▶ **REQUIREMENT**
A line belongs in the answer if it contains "name"; copy every such line from the entries below.

Web page edit records
────────────────

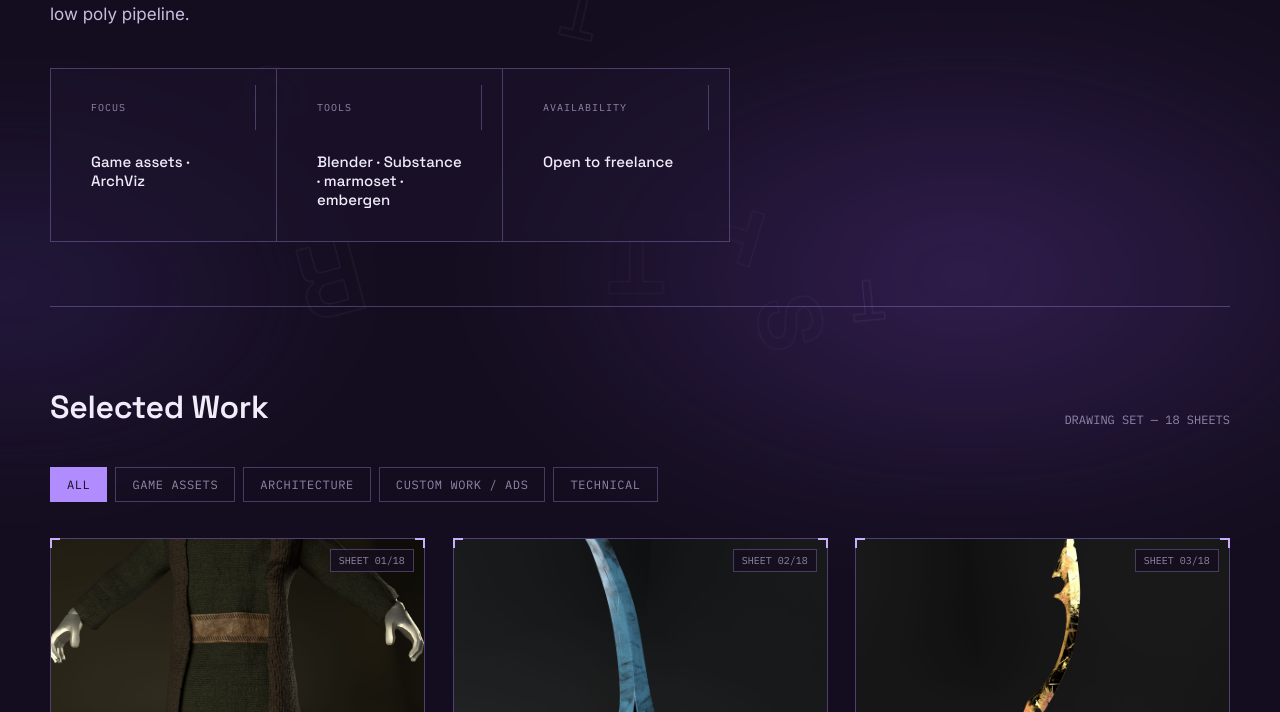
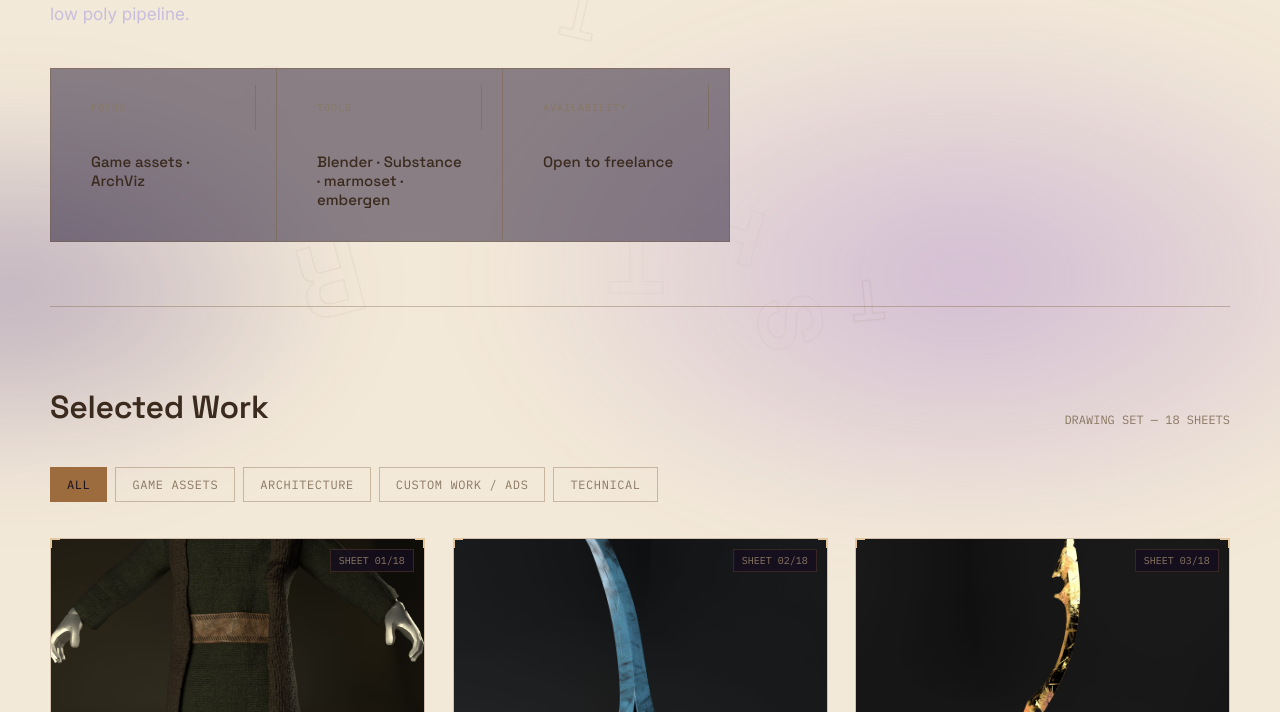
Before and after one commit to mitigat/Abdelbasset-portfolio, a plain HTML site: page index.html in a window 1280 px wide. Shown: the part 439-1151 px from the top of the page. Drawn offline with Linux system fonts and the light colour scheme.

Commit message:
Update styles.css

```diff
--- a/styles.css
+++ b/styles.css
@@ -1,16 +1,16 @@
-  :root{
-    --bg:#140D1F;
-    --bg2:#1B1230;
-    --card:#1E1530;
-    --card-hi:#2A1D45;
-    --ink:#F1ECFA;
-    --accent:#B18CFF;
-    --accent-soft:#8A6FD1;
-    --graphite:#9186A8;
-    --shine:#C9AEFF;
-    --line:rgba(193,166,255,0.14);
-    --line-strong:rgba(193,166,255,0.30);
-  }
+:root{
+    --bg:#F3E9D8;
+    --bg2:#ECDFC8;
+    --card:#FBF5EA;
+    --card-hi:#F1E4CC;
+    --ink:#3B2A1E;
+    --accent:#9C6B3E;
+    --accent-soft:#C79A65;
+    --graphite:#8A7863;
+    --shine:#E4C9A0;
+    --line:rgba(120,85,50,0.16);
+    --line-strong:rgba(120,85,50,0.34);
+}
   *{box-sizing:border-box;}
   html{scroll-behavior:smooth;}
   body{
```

────────────────

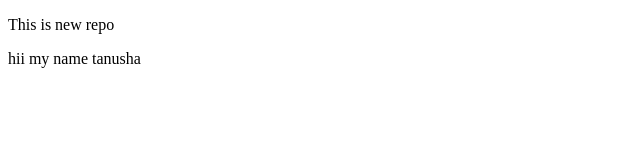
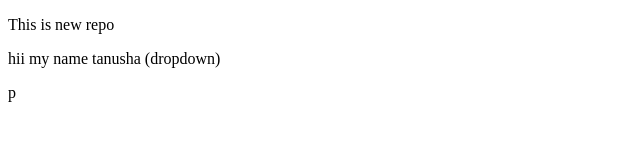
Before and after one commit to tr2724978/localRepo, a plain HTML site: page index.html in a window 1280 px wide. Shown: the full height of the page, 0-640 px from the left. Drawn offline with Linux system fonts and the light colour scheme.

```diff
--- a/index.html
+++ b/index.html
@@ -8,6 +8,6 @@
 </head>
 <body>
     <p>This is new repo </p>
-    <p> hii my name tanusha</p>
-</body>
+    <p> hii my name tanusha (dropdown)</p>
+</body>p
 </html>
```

────────────────

▶ **ANSWER TO THE PROBLEM**
-    <p> hii my name tanusha</p>
+    <p> hii my name tanusha (dropdown)</p>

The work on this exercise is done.